[Collection entries]
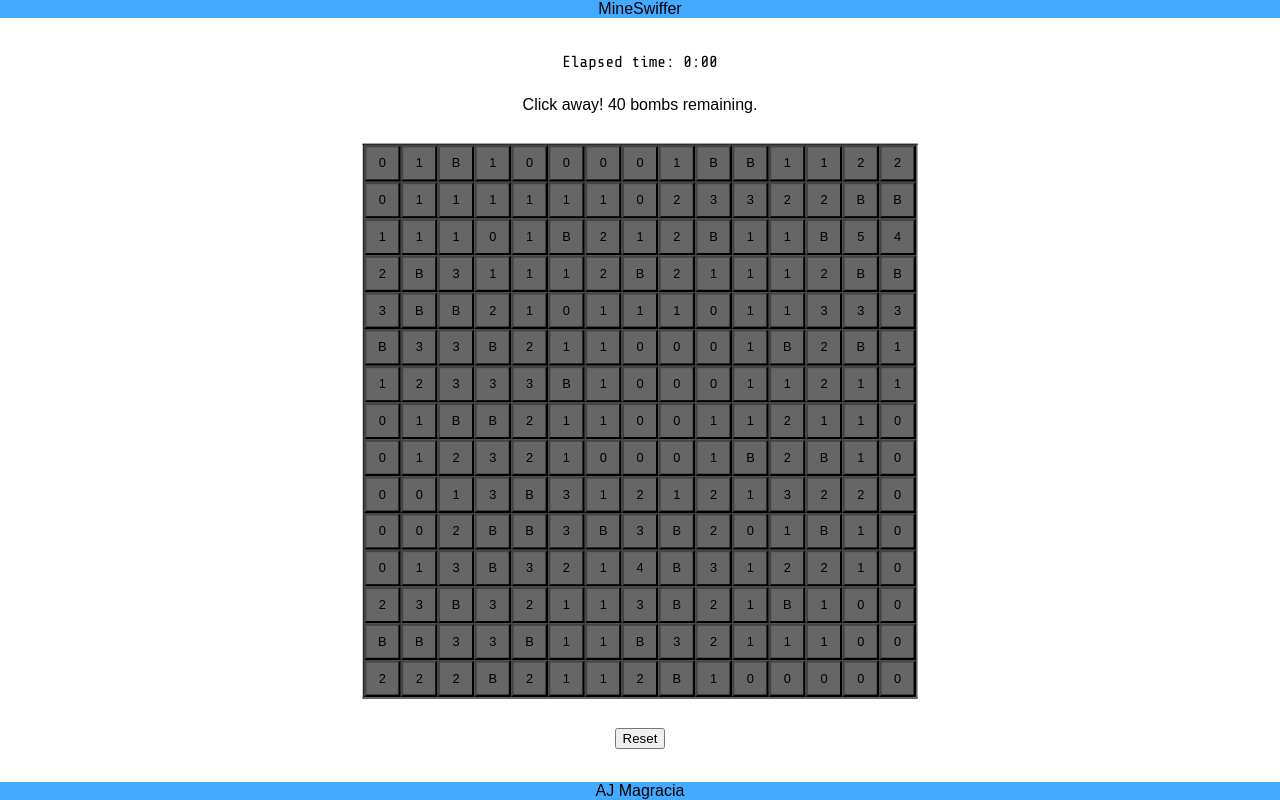
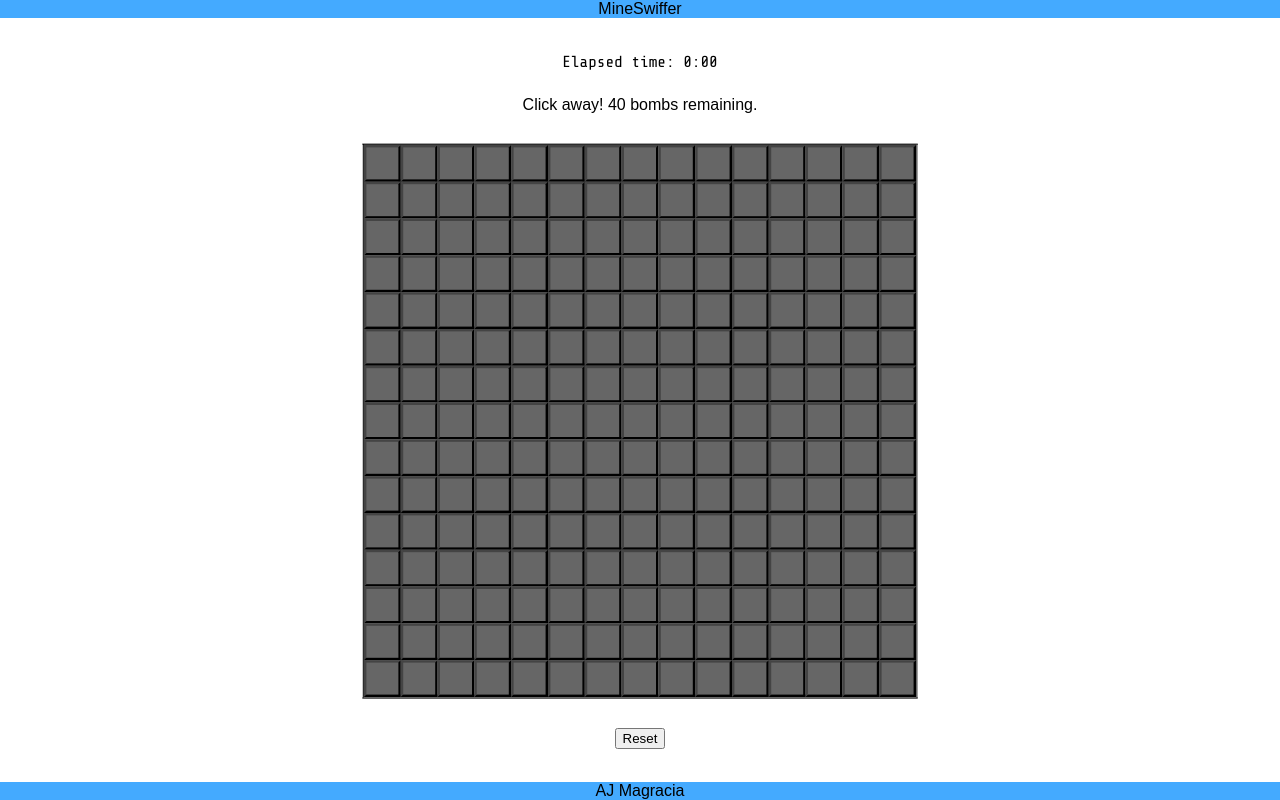
Before and after one commit to ajmagracia/MineSwiffer, a React (Create React App) app: page / in a window 1280 px wide. Built offline with nearby package versions, Linux system fonts and the light colour scheme; a web font is replaced by a local one.

Commit message:
minor fixes

```diff
--- a/src/Board.js
+++ b/src/Board.js
@@ -211,8 +211,6 @@ class Board extends Component {
       return 'HAHAHAHAHAHAHAHAHAHAHAHAHAHA';
     if (length > 200 && playing === false)
       return 'All that work for nothing...';
-    if (length === 40 && playing === false)
-      return "I'll, uh, pretend I didn't see that.";
     if (playing === false) return 'Darn.';
     if (length === 184) return 'Just... one... more...';
     if (length === 183) return "Praise Reese's you're gonna do it!!";
--- a/src/Square2.js
+++ b/src/Square2.js
@@ -78,7 +78,7 @@ class Square2 extends Component {
         ref={this.clickDiv}
         role="presentation"
       >
-        {innerDiv === undefined ? bomb : innerDiv}
+        {innerDiv === undefined ? '' : innerDiv}
       </div>
     );
   };
```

| Work instruction |
Your answer should be one number: the count of lines in the data above that include the word "length".

| Exercise output |
4